--- Data excerpts Enclosed Below ---

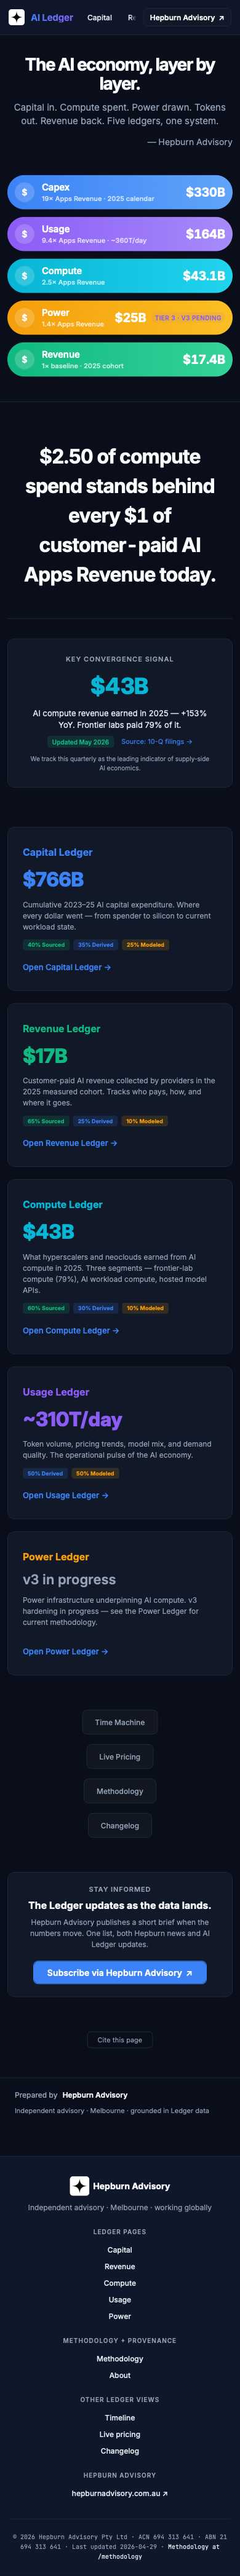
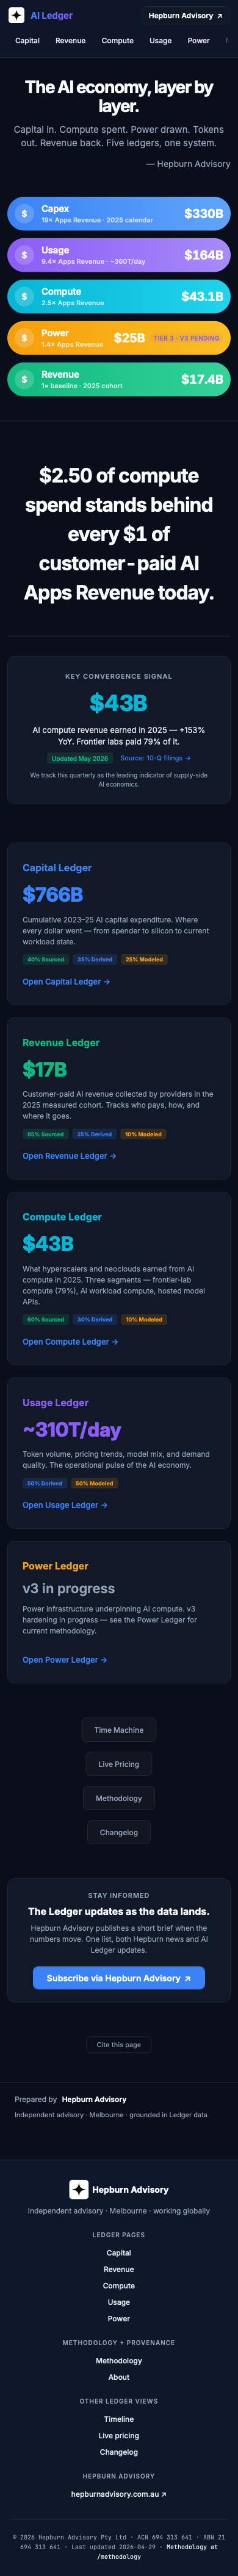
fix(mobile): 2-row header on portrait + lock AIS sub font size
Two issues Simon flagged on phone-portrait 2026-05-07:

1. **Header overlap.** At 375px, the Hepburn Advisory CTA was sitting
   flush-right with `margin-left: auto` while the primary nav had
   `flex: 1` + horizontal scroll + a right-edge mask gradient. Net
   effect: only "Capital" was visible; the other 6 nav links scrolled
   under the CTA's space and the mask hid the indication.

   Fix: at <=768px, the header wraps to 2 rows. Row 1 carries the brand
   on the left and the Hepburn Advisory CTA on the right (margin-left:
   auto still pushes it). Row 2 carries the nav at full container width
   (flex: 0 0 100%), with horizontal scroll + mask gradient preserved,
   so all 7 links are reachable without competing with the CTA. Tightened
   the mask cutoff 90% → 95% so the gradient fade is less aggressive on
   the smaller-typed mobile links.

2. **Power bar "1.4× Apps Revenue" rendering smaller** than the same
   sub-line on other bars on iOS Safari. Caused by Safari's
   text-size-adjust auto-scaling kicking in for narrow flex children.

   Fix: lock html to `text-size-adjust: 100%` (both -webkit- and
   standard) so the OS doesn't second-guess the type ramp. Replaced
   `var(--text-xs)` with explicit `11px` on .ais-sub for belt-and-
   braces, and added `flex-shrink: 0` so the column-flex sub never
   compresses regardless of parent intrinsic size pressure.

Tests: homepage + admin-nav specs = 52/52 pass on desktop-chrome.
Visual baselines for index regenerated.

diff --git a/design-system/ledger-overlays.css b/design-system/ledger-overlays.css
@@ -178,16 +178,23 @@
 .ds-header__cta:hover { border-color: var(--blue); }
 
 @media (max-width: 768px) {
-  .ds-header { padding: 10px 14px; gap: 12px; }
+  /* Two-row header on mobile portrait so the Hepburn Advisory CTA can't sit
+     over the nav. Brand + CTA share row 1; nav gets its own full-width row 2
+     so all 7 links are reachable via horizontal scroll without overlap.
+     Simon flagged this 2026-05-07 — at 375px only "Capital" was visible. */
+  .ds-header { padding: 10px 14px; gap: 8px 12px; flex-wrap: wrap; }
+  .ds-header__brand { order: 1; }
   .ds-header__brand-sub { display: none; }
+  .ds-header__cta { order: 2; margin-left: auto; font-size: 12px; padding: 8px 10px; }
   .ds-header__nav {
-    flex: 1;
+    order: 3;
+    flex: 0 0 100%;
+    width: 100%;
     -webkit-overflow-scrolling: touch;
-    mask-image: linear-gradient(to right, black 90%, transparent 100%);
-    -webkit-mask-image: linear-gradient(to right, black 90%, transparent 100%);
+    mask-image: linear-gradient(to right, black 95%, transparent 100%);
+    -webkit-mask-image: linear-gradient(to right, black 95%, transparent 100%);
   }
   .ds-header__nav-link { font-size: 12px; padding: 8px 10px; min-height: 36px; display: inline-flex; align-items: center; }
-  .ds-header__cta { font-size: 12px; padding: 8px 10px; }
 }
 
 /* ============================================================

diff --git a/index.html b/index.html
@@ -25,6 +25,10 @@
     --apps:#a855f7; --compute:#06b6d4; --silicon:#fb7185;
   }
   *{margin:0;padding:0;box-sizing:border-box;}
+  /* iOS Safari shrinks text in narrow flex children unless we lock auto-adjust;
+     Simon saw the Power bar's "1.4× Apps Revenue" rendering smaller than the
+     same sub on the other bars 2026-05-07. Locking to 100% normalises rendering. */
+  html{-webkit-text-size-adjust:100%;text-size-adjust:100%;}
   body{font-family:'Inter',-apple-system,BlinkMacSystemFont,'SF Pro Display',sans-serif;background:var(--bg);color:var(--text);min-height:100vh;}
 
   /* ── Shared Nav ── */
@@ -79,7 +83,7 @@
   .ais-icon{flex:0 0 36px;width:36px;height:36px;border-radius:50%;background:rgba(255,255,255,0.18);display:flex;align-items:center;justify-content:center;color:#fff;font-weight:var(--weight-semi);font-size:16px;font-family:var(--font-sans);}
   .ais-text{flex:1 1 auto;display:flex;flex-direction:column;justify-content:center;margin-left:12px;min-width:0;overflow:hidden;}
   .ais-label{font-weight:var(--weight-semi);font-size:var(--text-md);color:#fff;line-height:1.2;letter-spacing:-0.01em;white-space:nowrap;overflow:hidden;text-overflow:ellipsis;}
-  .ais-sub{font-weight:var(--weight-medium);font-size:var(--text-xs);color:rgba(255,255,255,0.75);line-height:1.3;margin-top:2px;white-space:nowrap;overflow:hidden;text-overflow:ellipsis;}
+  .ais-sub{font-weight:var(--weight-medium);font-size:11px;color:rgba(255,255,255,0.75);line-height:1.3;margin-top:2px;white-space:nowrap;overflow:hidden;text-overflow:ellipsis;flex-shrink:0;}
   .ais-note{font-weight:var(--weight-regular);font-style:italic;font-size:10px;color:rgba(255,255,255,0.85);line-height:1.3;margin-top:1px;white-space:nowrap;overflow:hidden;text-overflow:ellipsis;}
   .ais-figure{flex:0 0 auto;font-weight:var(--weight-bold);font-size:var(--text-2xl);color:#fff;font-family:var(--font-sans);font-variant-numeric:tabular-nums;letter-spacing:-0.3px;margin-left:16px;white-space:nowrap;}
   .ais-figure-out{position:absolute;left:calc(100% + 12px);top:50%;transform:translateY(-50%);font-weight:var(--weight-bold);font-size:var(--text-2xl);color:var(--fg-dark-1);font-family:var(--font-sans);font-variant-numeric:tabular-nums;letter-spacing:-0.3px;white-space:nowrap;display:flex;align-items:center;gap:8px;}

--- End of Enclosed Data excerpts ---

Copy each line above exactly, with no images.

Written answer ::
fix(mobile): 2-row header on portrait + lock AIS sub font size
Two issues Simon flagged on phone-portrait 2026-05-07:

1. **Header overlap.** At 375px, the Hepburn Advisory CTA was sitting
   flush-right with `margin-left: auto` while the primary nav had
   `flex: 1` + horizontal scroll + a right-edge mask gradient. Net
   effect: only "Capital" was visible; the other 6 nav links scrolled
   under the CTA's space and the mask hid the indication.

   Fix: at <=768px, the header wraps to 2 rows. Row 1 carries the brand
   on the left and the Hepburn Advisory CTA on the right (margin-left:
   auto still pushes it). Row 2 carries the nav at full container width
   (flex: 0 0 100%), with horizontal scroll + mask gradient preserved,
   so all 7 links are reachable without competing with the CTA. Tightened
   the mask cutoff 90% → 95% so the gradient fade is less aggressive on
   the smaller-typed mobile links.

2. **Power bar "1.4× Apps Revenue" rendering smaller** than the same
   sub-line on other bars on iOS Safari. Caused by Safari's
   text-size-adjust auto-scaling kicking in for narrow flex children.

   Fix: lock html to `text-size-adjust: 100%` (both -webkit- and
   standard) so the OS doesn't second-guess the type ramp. Replaced
   `var(--text-xs)` with explicit `11px` on .ais-sub for belt-and-
   braces, and added `flex-shrink: 0` so the column-flex sub never
   compresses regardless of parent intrinsic size pressure.

Tests: homepage + admin-nav specs = 52/52 pass on desktop-chrome.
Visual baselines for index regenerated.

diff --git a/design-system/ledger-overlays.css b/design-system/ledger-overlays.css
@@ -178,16 +178,23 @@
 .ds-header__cta:hover { border-color: var(--blue); }
 
 @media (max-width: 768px) {
-  .ds-header { padding: 10px 14px; gap: 12px; }
+  /* Two-row header on mobile portrait so the Hepburn Advisory CTA can't sit
+     over the nav. Brand + CTA share row 1; nav gets its own full-width row 2
+     so all 7 links are reachable via horizontal scroll without overlap.
+     Simon flagged this 2026-05-07 — at 375px only "Capital" was visible. */
+  .ds-header { padding: 10px 14px; gap: 8px 12px; flex-wrap: wrap; }
+  .ds-header__brand { order: 1; }
   .ds-header__brand-sub { display: none; }
+  .ds-header__cta { order: 2; margin-left: auto; font-size: 12px; padding: 8px 10px; }
   .ds-header__nav {
-    flex: 1;
+    order: 3;
+    flex: 0 0 100%;
+    width: 100%;
     -webkit-overflow-scrolling: touch;
-    mask-image: linear-gradient(to right, black 90%, transparent 100%);
-    -webkit-mask-image: linear-gradient(to right, black 90%, transparent 100%);
+    mask-image: linear-gradient(to right, black 95%, transparent 100%);
+    -webkit-mask-image: linear-gradient(to right, black 95%, transparent 100%);
   }
   .ds-header__nav-link { font-size: 12px; padding: 8px 10px; min-height: 36px; display: inline-flex; align-items: center; }
-  .ds-header__cta { font-size: 12px; padding: 8px 10px; }
 }
 
 /* ============================================================

diff --git a/index.html b/index.html
@@ -25,6 +25,10 @@
     --apps:#a855f7; --compute:#06b6d4; --silicon:#fb7185;
   }
   *{margin:0;padding:0;box-sizing:border-box;}
+  /* iOS Safari shrinks text in narrow flex children unless we lock auto-adjust;
+     Simon saw the Power bar's "1.4× Apps Revenue" rendering smaller than the
+     same sub on the other bars 2026-05-07. Locking to 100% normalises rendering. */
+  html{-webkit-text-size-adjust:100%;text-size-adjust:100%;}
   body{font-family:'Inter',-apple-system,BlinkMacSystemFont,'SF Pro Display',sans-serif;background:var(--bg);color:var(--text);min-height:100vh;}
 
   /* ── Shared Nav ── */
@@ -79,7 +83,7 @@
   .ais-icon{flex:0 0 36px;width:36px;height:36px;border-radius:50%;background:rgba(255,255,255,0.18);display:flex;align-items:center;justify-content:center;color:#fff;font-weight:var(--weight-semi);font-size:16px;font-family:var(--font-sans);}
   .ais-text{flex:1 1 auto;display:flex;flex-direction:column;justify-content:center;margin-left:12px;min-width:0;overflow:hidden;}
   .ais-label{font-weight:var(--weight-semi);font-size:var(--text-md);color:#fff;line-height:1.2;letter-spacing:-0.01em;white-space:nowrap;overflow:hidden;text-overflow:ellipsis;}
-  .ais-sub{font-weight:var(--weight-medium);font-size:var(--text-xs);color:rgba(255,255,255,0.75);line-height:1.3;margin-top:2px;white-space:nowrap;overflow:hidden;text-overflow:ellipsis;}
+  .ais-sub{font-weight:var(--weight-medium);font-size:11px;color:rgba(255,255,255,0.75);line-height:1.3;margin-top:2px;white-space:nowrap;overflow:hidden;text-overflow:ellipsis;flex-shrink:0;}
   .ais-note{font-weight:var(--weight-regular);font-style:italic;font-size:10px;color:rgba(255,255,255,0.85);line-height:1.3;margin-top:1px;white-space:nowrap;overflow:hidden;text-overflow:ellipsis;}
   .ais-figure{flex:0 0 auto;font-weight:var(--weight-bold);font-size:var(--text-2xl);color:#fff;font-family:var(--font-sans);font-variant-numeric:tabular-nums;letter-spacing:-0.3px;margin-left:16px;white-space:nowrap;}
   .ais-figure-out{position:absolute;left:calc(100% + 12px);top:50%;transform:translateY(-50%);font-weight:var(--weight-bold);font-size:var(--text-2xl);color:var(--fg-dark-1);font-family:var(--font-sans);font-variant-numeric:tabular-nums;letter-spacing:-0.3px;white-space:nowrap;display:flex;align-items:center;gap:8px;}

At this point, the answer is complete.